When we talk about the doing the deal, the point is to get the deal done, right? To get to yes in the most advantageous way possible for your company—the deal that best serves your specific interest, at the lowest possible cost. And then you move on to the next deal, right?
That mindset is totally old school and inadequate for today’s economic and business realities. A new way of thinking about business relationships is needed, a new paradigm that can take you and your partners beyond the handshake and the initial yes to Getting to We.
Our just-published book, Getting to We by Jeanette Nyden, Kate Vitasek and David Frydlinger, details a game-changing agreement negotiation process based on the application of Vested’s proven “what’s-in-it-for-we” (WIIFWe) business relationship approach.

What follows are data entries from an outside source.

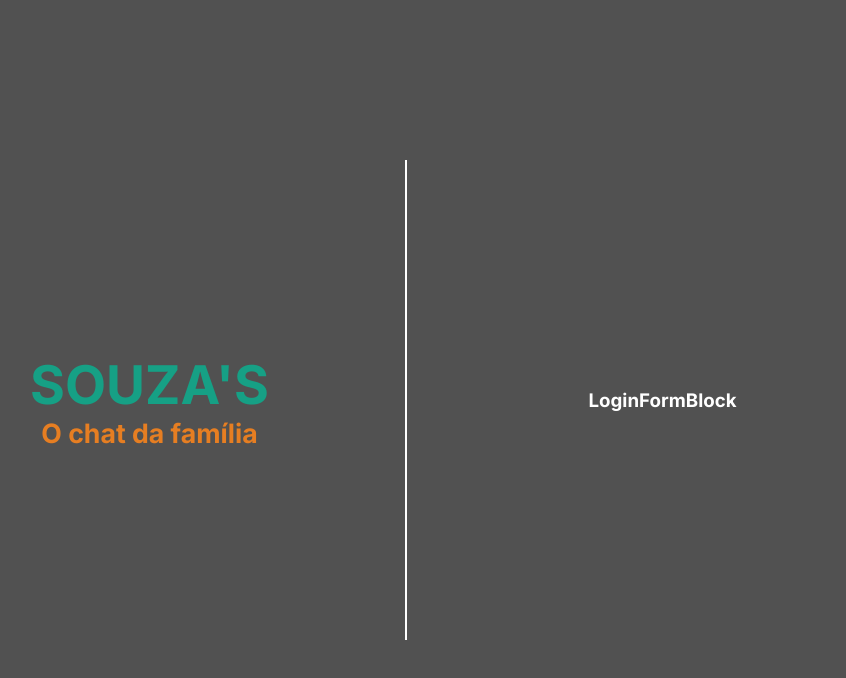
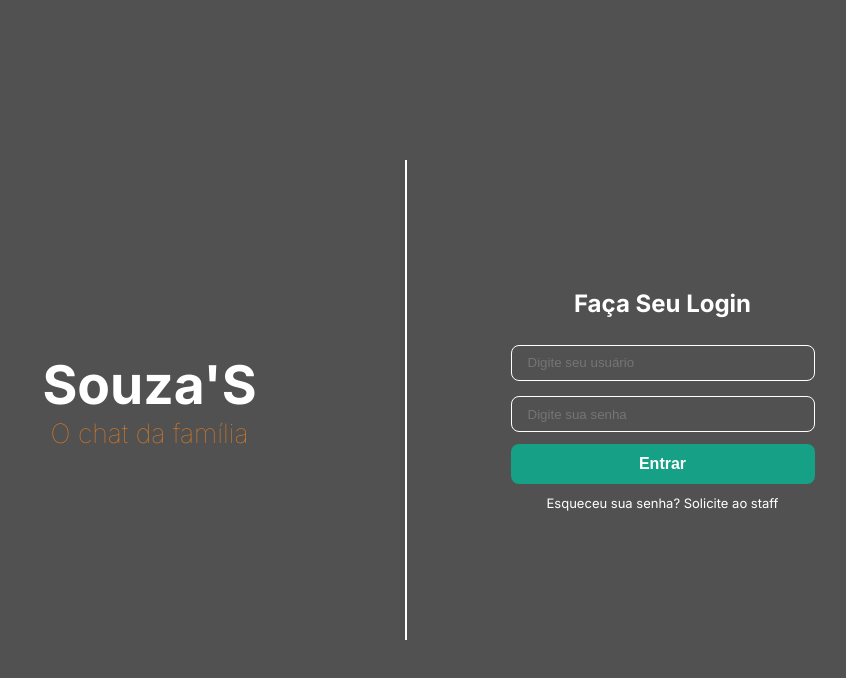
Before and after one commit to thdev-matheus/frontend-souzas-next-typescript, a Next.js app: page /login in a window 1280 px wide. Shown: the top 678 px of the page, without its empty margins (234-1080 px from the left). Built offline with nearby package versions, Linux system fonts and the light colour scheme.

Commit message:
feat: estilo da página de login

```diff
--- a/src/app/login/page.tsx
+++ b/src/app/login/page.tsx
@@ -7,7 +7,7 @@ export default function LoginPage() {
   return (
     <S.Container>
       <S.BoxLogo>
-        <h1>SOUZA'S</h1>
+        <h1>Souza'S</h1>
         <h2>O chat da família</h2>
       </S.BoxLogo>
       <S.BoxForm>
--- a/src/app/login/styles.ts
+++ b/src/app/login/styles.ts
@@ -50,12 +50,11 @@ export const BoxLogo = styled.section`
 
     & > h1 {
       font-size: 40pt;
-
-      color: ${(props) => props.theme.primary};
     }
 
     & > h2 {
       font-size: 20pt;
+      font-weight: lighter;
 
       color: ${(props) => props.theme.secondary};
     }
--- a/src/blocks/LoginFormBlock/index.tsx
+++ b/src/blocks/LoginFormBlock/index.tsx
@@ -1,7 +1,23 @@
+"use client";
+
+import * as S from "./styles";
+import * as C from "@/components";
+
 export const LoginFormBlock = () => {
   return (
-    <>
-      <h1>LoginFormBlock</h1>
-    </>
+    <S.Container>
+      <h2>Faça Seu Login</h2>
+
+      <S.Form>
+        <C.Input placeholder="Digite seu usuário" borderRadius=".5rem" />
+        <C.Input placeholder="Digite sua senha" borderRadius=".5rem" />
+
+        <S.BoxButton>
+          <C.Button label="Entrar" onAction={() => {}} />
+        </S.BoxButton>
+
+        <span>Esqueceu sua senha? Solicite ao staff</span>
+      </S.Form>
+    </S.Container>
   );
 };
--- /dev/null
+++ b/src/blocks/LoginFormBlock/styles.ts
@@ -0,0 +1,62 @@
+import styled from "styled-components";
+
+export const Container = styled.section`
+  @media (min-width: 481px) {
+  }
+
+  @media (min-width: 768px) {
+  }
+
+  @media (min-width: 992px) {
+  }
+
+  @media (min-width: 1200px) {
+    width: 19rem;
+
+    display: flex;
+    flex-direction: column;
+    justify-content: center;
+    align-items: center;
+    gap: 1.5rem;
+
+    & > h2 {
+    }
+  }
+
+  @media (min-width: 1920px) {
+  }
+`;
+
+export const Form = styled.form`
+  @media (min-width: 481px) {
+  }
+
+  @media (min-width: 768px) {
+  }
+
+  @media (min-width: 992px) {
+  }
+
+  @media (min-width: 1200px) {
+    width: 100%;
+
+    display: flex;
+    flex-direction: column;
+    justify-content: center;
+    align-items: center;
+    gap: 0.7rem;
+
+    & > span {
+      text-align: center;
+      font-size: small;
+    }
+  }
+
+  @media (min-width: 1920px) {
+  }
+`;
+
+export const BoxButton = styled.div`
+  width: 100%;
+  height: 2.5rem;
+`;
```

The WIIFWe mindset is the foundation of a Vested relationship; it is a change in social norms from a what’s-in-it-for-me (WIIFMe) mindset. WIIFWe is the philosophical mantra forming the structure of a collaborative and trusting relationship. Once embraced, a WIIFWe mindset has the power to deliver a competitive advantage for the parties long after a deal is signed.
The Getting to We mindset and process changes the purpose of the negotiation from the deal to the relationship. In other words it has the potential to revolutionize and transform modern business negotiations—because the relationship itself becomes the focus of the parties’ work.
The Getting to We process changes the goal of the negotiation from simply getting the deal done to forging a win-win partnership. Following the Getting to We negotiation methodolgy helps companies change how they view the relationship—helping them embrace the WIIFWe mindset. This is done through an approach based on trust and six additional core principles that flow from true commitment to trust: reciprocity, autonomy, honesty, equity, loyalty and integrity, which I’ll explore in subsequent posts.
Organizations exploring a Vested business model find they can use the Getting to We process to help them create a highly collaborative relationship even if they are unable to follow all five of Vested’s rules. This is because they recognize that collaboration can thrive when they look beyond simply getting the deal done to developing a long-term partnership based on the parties’ commitment to fundamental social norms.
Getting to We’s five-step negotiation process is becoming instrumental in helping companies achieve success as they pursue Vested relationships, the topic for my next blog post.